* **Excerpted records**:
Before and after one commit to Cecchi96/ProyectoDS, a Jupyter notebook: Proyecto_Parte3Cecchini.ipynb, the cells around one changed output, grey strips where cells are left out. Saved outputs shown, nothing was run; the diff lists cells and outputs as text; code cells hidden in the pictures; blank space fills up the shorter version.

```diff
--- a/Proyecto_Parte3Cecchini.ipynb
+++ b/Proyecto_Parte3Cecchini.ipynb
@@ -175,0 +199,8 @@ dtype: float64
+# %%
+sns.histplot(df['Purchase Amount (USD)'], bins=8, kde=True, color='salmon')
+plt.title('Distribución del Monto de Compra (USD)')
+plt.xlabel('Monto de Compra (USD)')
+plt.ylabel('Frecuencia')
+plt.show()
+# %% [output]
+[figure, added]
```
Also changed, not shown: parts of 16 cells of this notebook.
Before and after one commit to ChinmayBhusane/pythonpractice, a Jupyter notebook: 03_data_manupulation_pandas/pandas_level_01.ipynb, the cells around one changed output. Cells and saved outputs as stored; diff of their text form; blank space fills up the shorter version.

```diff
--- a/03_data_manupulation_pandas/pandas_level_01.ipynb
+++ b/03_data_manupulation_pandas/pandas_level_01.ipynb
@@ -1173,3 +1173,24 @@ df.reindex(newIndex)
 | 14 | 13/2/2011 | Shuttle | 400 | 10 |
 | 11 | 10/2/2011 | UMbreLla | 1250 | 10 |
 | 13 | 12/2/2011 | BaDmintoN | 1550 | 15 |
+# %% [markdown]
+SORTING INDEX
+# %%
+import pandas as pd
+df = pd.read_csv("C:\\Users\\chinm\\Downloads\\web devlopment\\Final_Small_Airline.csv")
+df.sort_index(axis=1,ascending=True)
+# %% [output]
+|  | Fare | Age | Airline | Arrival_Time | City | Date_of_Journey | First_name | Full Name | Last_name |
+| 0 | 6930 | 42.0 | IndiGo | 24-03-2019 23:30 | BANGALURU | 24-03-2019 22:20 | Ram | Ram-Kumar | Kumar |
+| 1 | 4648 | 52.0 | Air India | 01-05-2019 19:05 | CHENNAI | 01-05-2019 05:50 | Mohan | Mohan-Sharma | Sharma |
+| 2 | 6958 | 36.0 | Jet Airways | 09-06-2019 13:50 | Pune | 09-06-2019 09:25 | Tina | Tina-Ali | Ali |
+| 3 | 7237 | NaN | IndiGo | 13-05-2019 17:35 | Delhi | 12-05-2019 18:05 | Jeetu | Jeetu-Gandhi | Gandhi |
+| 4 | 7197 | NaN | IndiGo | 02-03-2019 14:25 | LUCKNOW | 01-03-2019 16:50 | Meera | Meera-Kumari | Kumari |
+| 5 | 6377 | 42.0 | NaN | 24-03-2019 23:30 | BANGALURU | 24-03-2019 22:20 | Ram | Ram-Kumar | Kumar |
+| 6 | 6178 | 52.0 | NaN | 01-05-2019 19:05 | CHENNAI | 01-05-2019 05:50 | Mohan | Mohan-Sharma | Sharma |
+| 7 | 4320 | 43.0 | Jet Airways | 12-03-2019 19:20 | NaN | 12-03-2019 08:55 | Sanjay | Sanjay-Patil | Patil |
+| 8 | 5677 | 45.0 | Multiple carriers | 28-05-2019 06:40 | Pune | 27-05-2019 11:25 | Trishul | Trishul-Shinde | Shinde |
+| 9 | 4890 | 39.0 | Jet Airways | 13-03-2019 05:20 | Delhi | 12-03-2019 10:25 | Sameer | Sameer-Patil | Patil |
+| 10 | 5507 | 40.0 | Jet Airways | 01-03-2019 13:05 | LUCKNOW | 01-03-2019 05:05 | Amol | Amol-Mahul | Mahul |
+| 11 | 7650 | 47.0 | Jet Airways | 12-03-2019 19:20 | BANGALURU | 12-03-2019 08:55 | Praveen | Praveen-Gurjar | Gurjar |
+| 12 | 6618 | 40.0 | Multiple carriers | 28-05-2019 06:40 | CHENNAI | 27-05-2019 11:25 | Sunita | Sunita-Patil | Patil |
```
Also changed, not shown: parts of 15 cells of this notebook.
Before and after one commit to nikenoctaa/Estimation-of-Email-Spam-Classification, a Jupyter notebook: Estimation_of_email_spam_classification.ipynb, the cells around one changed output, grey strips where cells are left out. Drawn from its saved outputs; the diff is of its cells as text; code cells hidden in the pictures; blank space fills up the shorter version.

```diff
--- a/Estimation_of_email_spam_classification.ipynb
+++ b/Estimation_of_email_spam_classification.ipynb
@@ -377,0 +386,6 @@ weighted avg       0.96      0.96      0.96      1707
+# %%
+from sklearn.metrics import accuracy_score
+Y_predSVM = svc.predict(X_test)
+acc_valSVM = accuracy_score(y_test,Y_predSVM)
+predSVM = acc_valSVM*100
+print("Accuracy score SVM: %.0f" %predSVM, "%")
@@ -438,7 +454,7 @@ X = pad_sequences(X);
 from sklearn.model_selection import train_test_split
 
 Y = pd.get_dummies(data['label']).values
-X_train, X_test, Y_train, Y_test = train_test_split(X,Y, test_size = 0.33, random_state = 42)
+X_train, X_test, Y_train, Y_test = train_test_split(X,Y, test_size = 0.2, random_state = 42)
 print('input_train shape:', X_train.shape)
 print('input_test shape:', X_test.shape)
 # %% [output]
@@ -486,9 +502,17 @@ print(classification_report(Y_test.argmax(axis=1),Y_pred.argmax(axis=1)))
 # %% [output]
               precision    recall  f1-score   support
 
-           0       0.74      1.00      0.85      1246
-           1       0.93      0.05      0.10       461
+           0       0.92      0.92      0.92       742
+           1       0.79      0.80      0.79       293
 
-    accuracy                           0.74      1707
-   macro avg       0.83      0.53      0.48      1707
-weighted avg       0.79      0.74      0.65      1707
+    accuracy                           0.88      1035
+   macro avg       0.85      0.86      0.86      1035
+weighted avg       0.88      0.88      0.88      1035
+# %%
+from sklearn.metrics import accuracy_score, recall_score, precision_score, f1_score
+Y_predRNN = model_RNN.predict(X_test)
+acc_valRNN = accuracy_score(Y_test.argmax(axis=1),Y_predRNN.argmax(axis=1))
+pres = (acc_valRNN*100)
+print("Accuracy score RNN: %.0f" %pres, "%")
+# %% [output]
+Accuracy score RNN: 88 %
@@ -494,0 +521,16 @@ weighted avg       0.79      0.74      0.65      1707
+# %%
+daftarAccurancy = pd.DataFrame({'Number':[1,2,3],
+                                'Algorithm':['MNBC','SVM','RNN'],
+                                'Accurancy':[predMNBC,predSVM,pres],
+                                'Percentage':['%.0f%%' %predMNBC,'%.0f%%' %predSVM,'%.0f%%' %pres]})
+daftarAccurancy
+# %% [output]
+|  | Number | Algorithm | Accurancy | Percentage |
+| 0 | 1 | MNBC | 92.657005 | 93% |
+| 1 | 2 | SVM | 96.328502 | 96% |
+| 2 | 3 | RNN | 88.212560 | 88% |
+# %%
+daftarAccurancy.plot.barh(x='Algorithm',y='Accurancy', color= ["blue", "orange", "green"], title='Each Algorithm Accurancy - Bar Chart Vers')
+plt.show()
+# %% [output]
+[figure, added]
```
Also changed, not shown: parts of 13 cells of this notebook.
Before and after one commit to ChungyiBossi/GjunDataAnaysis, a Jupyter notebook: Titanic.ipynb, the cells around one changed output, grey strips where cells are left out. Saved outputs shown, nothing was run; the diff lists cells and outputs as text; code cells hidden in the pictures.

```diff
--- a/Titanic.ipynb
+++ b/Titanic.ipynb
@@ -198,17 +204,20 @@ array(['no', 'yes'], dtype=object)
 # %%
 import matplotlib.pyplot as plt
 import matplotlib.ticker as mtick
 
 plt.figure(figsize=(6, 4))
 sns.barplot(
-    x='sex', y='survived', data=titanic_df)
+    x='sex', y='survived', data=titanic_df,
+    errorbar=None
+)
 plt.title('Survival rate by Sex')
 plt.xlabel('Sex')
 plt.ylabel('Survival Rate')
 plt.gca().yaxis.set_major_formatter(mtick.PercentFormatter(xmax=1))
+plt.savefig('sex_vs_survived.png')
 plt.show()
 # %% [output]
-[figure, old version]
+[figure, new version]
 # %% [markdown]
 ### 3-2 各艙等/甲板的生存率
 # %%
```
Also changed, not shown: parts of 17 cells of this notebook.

* **Required work**:
Whenever the string "Percentage" shows up in a line above, copy that line.

* **Result of the task**:
+                                'Percentage':['%.0f%%' %predMNBC,'%.0f%%' %predSVM,'%.0f%%' %pres]})
+|  | Number | Algorithm | Accurancy | Percentage |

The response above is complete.